The UK’s political bubble, itself contained within Twitter’s self-selecting bubble of users, is becoming insufferable. What was once an easy way of exploring the news — and an irreverent way of debating it — has turned into a factional cesspit. There is no irony, nuance or compassion for altering points of view. But its damage to the politics and policy is real and deep.
For members of parliament, Twitter has become a constant focus group on what (allegedly) matters: more immediate than scavenging through postbags, far less time-consuming than knocking on doors. Finding out what colleagues, journalists and voters think has never been easier. Yet Twitter is phenomenally unrepresentative. According to the London School of Economics, Twitter has 16mn UK users and the largest demographic is 18 to 29 year olds. During the last election, the Hansard Society reckoned Twitter skewed significantly towards pro-Remain Labour party supporters.
Its immediacy, however, is one of the chief reasons politics has such a shrunken horizon. Issues come and go within hours. When a controversy or gaffe starts trending, parties are forced to react. Take the government’s rail plan published last November: nearly £100bn, the biggest investment in British railways in decades.
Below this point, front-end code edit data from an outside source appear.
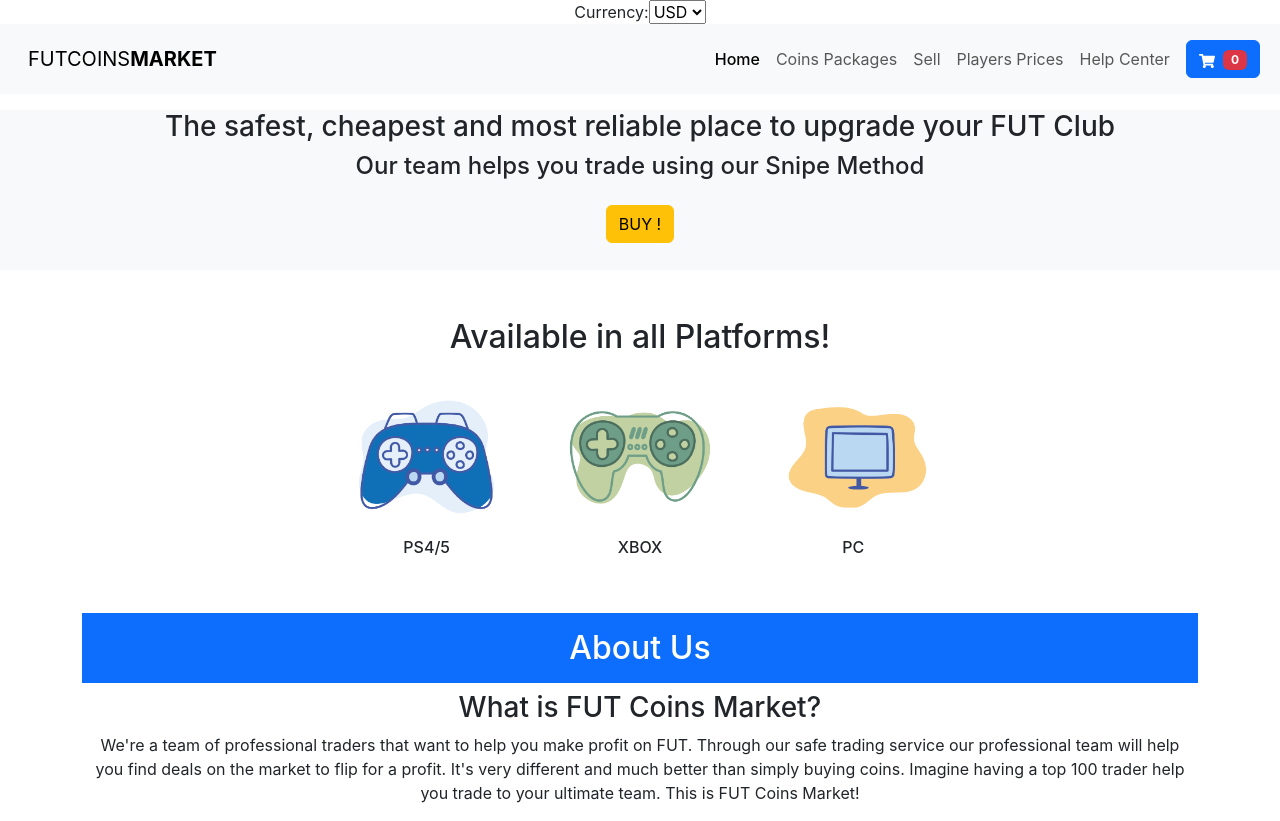
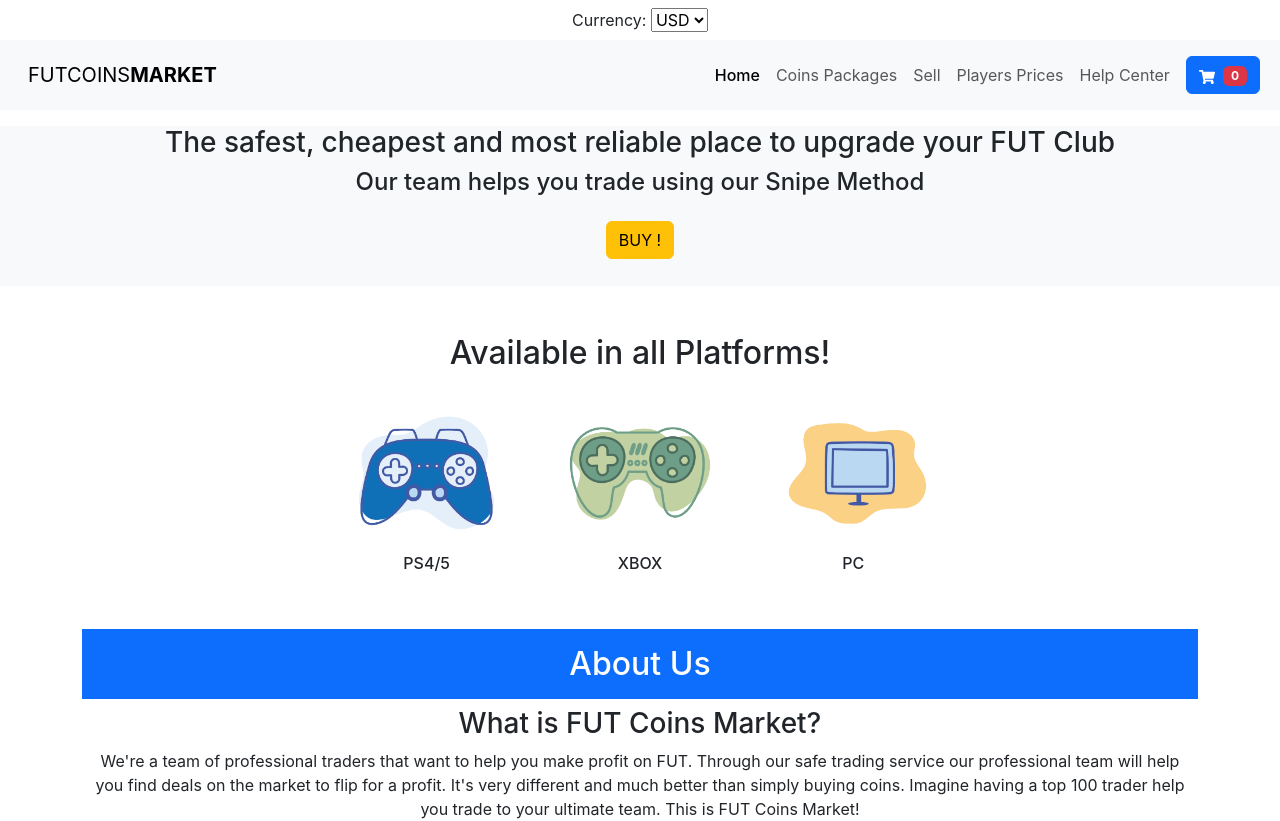
Before and after one commit to lisandroman/fcm, a React (Create React App) app: page / in a window 1280 px wide. Shown: the top 821 px of the page. Built offline with nearby package versions, Linux system fonts and the light colour scheme.

Commit message:
Fix Currency Top Position

```diff
--- a/src/components/CurrencyChange/CurrencyChange.jsx
+++ b/src/components/CurrencyChange/CurrencyChange.jsx
@@ -12,20 +12,18 @@
   };
 
   return (
-    <>
+    <div className="mt-2 mb-2">
       <label>
-        Currency:
+        Currency:{" "}
         <select value={value} onChange={handleChangeCurrency}>
-          <option value="USD">
-            USD
-          </option>
+          <option value="USD">USD</option>
           <option value="CAD">CAD</option>
           <option value="AUD">AUD</option>
           <option value="EUR">EUR</option>
           <option value="GBP">GBP</option>
         </select>
       </label>
-    </>
+    </div>
   );
 };
 
```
Twitter cried betrayal because the eastern leg of High Speed 2 was paused; the rest of the announcement was lost.
Serious policy debate is futile. Shouting produces the most clicks. And the damage is clear. Twitter convinced Labour MPs they should nominate Jeremy Corbyn to contest the leadership to “widen the debate”. After last year’s Hartlepool by-election, Twitter prompted a crisis for current leader Sir Keir Starmer, whose reshuffle could be seen collapsing in real time. The vicious army of “cybernats” — extreme online Scottish secessionists — are a poor advert for the independence cause.
In conversations with party insiders who will run the next general election campaigns, I was struck that strategists cited Twitter as the biggest impediment to their team winning. One figure close to Starmer says, “If I could just do one thing in the party, I would get every Labour MP off Twitter.” An influential member of the shadow cabinet concurred: victory will be decided by “whether or not we’re a party that’s dominated by the Twitter conversation”. The MP adds, “All of us as MPs should spend less time on Twitter and spend more time knocking on doors in marginal seats.”
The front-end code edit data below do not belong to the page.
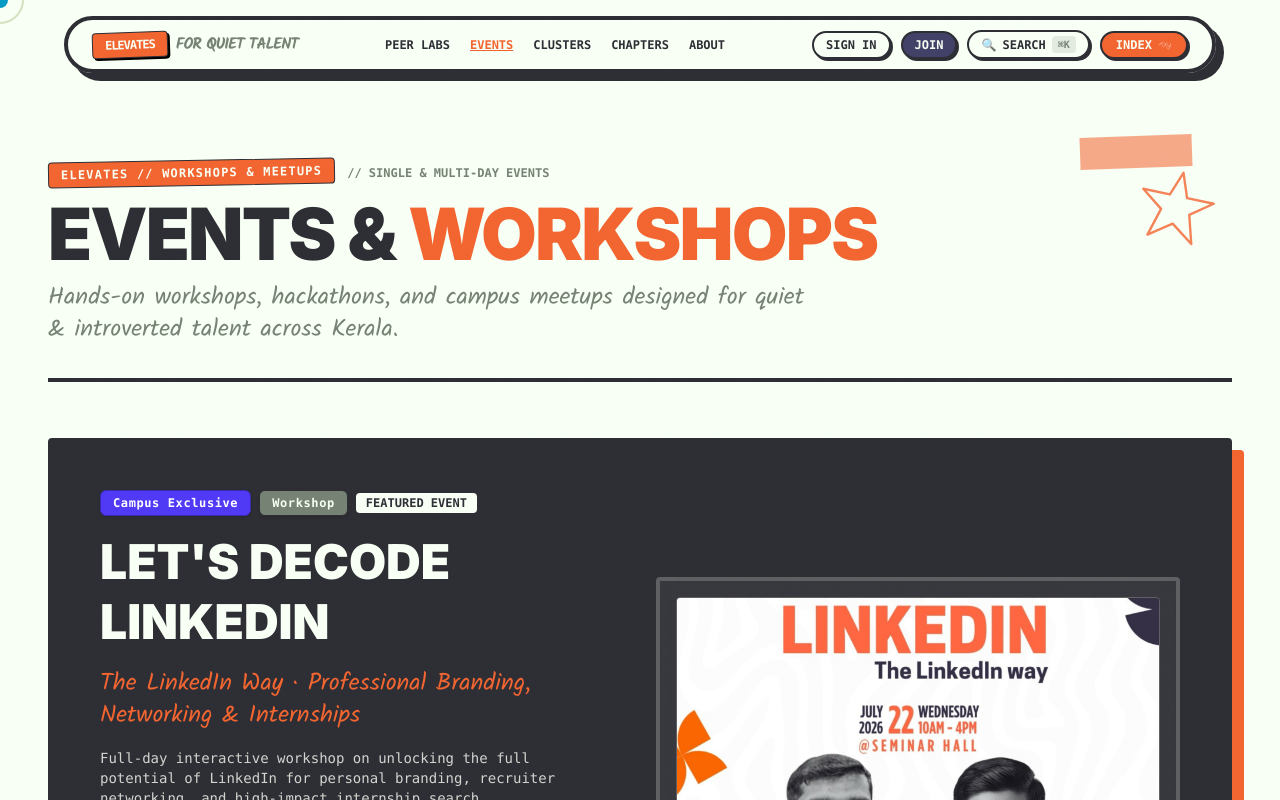
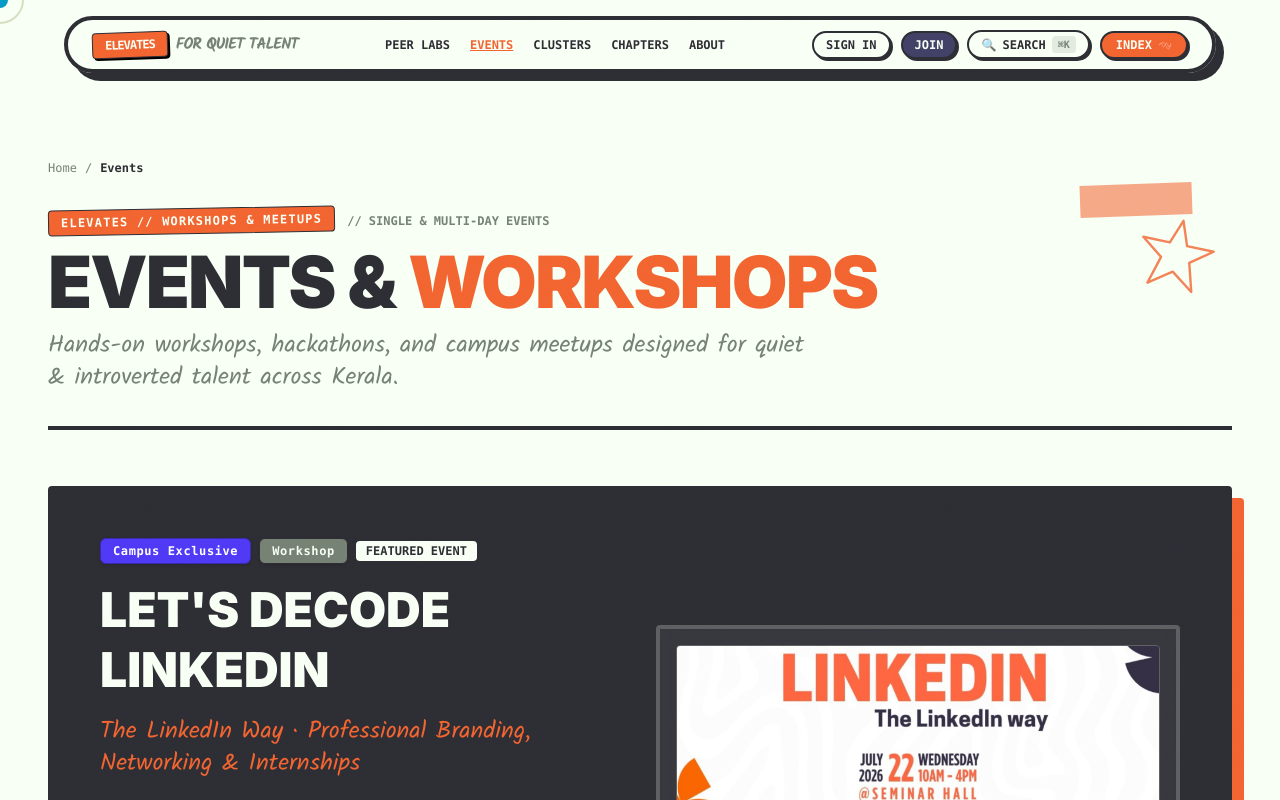
Before and after one commit to Elevates-Foundation/Elevates-web, a Next.js app: page /events in a window 1280 px wide. Shown: the top 800 px of the page. Built offline with nearby package versions, Linux system fonts and the light colour scheme; no server answers.

Commit message:
feat(events): attach Event JSON-LD schema with organizationRef to event routes

```diff
--- a/src/app/events/[slug]/page.tsx
+++ b/src/app/events/[slug]/page.tsx
@@ -6,6 +6,7 @@ import { fetchEventBySlug, fetchEvents, fetchEventSlugs } from "@/lib/data/event
 import EventBadge from "@/components/events/event-badge";
 import Doodle from "@/components/doodle";
 import EventRsvpForm from "@/components/events/event-rsvp-form";
+import { BreadcrumbJsonLd } from "@/components/seo/breadcrumb-jsonld";
 
 interface PageProps {
   params: Promise<{ slug: string }>;
@@ -79,11 +80,7 @@ export default async function EventDetailPage({ params }: PageProps) {
         "addressCountry": "IN",
       },
     },
-    "organizer": event.organizer.map((org) => ({
-      "@type": "Organization",
-      "name": org.name,
-      "url": "https://www.elevates.live",
-    })),
+    "organizer": { "@id": "https://www.elevates.live/#organization" },
     "performer": event.hosts.map((host) => ({
       "@type": "Person",
       "name": host.name,
@@ -93,6 +90,13 @@ export default async function EventDetailPage({ params }: PageProps) {
 
   return (
     <main className="min-h-screen bg-paper text-graphite pt-32 md:pt-36 pb-24 px-6 md:px-12 max-w-7xl mx-auto selection:bg-flame selection:text-paper relative">
+      <BreadcrumbJsonLd
+        items={[
+          { name: "Home", path: "/" },
+          { name: "Events", path: "/events" },
+          { name: event.title, path: `/events/${event.slug}` },
+        ]}
+      />
       <script
         type="application/ld+json"
         dangerouslySetInnerHTML={{ __html: JSON.stringify(eventJsonLd) }}
--- a/src/app/events/page.tsx
+++ b/src/app/events/page.tsx
@@ -3,18 +3,24 @@ import Link from "next/link";
 import EventCard from "@/components/events/event-card";
 import EventBadge from "@/components/events/event-badge";
 import Doodle from "@/components/doodle";
+import { BreadcrumbJsonLd } from "@/components/seo/breadcrumb-jsonld";
 import { fetchEvents } from "@/lib/data/events";
 
 export const metadata = {
-  title: "Events & Workshops | ELEVATES Kerala",
-  description: "Browse ELEVATES events, workshops, hackathons, and meetups across Kerala for quiet & shy builders.",
+  title: "Events & Workshops | ELEVATES",
+  description: "Browse ELEVATES events, workshops, hackathons, and meetups across Kerala. Hands-on learning for quiet builders and introverted students.",
   alternates: {
     canonical: "/events",
   },
   openGraph: {
-    title: "Events & Workshops | ELEVATES Kerala",
-    description: "Browse ELEVATES events, workshops, hackathons, and meetups across Kerala for quiet & shy builders.",
+    title: "Events & Workshops | ELEVATES",
+    description: "Browse ELEVATES events, workshops, hackathons, and meetups across Kerala. Hands-on learning for quiet builders.",
     url: "https://www.elevates.live/events",
+  },
+  twitter: {
+    card: "summary_large_image" as const,
+    title: "Events & Workshops | ELEVATES",
+    description: "Browse ELEVATES events, workshops, hackathons, and meetups across Kerala. Hands-on learning for quiet builders.",
   },
 };
 
@@ -37,10 +43,23 @@ export default async function EventsPage() {
 
   return (
     <main className="min-h-screen bg-paper text-graphite pt-36 md:pt-40 pb-24 px-6 md:px-12 max-w-7xl mx-auto selection:bg-flame selection:text-paper relative overflow-hidden">
+      <BreadcrumbJsonLd
+        items={[
+          { name: "Home", path: "/" },
+          { name: "Events", path: "/events" },
+        ]}
+      />
       <script
         type="application/ld+json"
         dangerouslySetInnerHTML={{ __html: JSON.stringify(jsonLd) }}
       />
+
+      {/* Breadcrumb Navigation */}
+      <nav aria-label="Breadcrumb" className="mb-8 font-mono text-xs text-olive flex items-center gap-2">
+        <Link href="/" className="hover:underline">Home</Link>
+        <span>/</span>
+        <span className="text-graphite font-bold">Events</span>
+      </nav>
 
       {/* Header Section */}
       <div className="mb-14 border-b-4 border-graphite pb-8 relative">
```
On the Tory side, the party has discounted Twitter for winning votes. One aide said, “It’s only useful to shape the media conversation.” Boris Johnson follows the dictum of his predecessor David Cameron, who remarked “too many tweets might make a twat”. The prime minister never looks at Twitter. “He’s barely spent one minute, let alone five minutes on there,” one senior No 10 figure says.
The obvious prescription is for MPs to wean themselves off the dopamine hit that comes with going viral. But aside from the fact that a mass logging off won’t happen, some upsides would be lost. Remnants of the old political Twitter occasionally remain: informative exchanges, interesting people, a useful stream of news and some fun.
As this week’s local election results filter through, Twitter will be at its worst. If Labour makes gains, avid left-wingers will vent: not good enough! If the Tories make big losses, Johnson’s enemies will call on him to resign. None of that matters. Almost nothing on Twitter really matters. The sooner Westminster realises it, the healthier politics will become.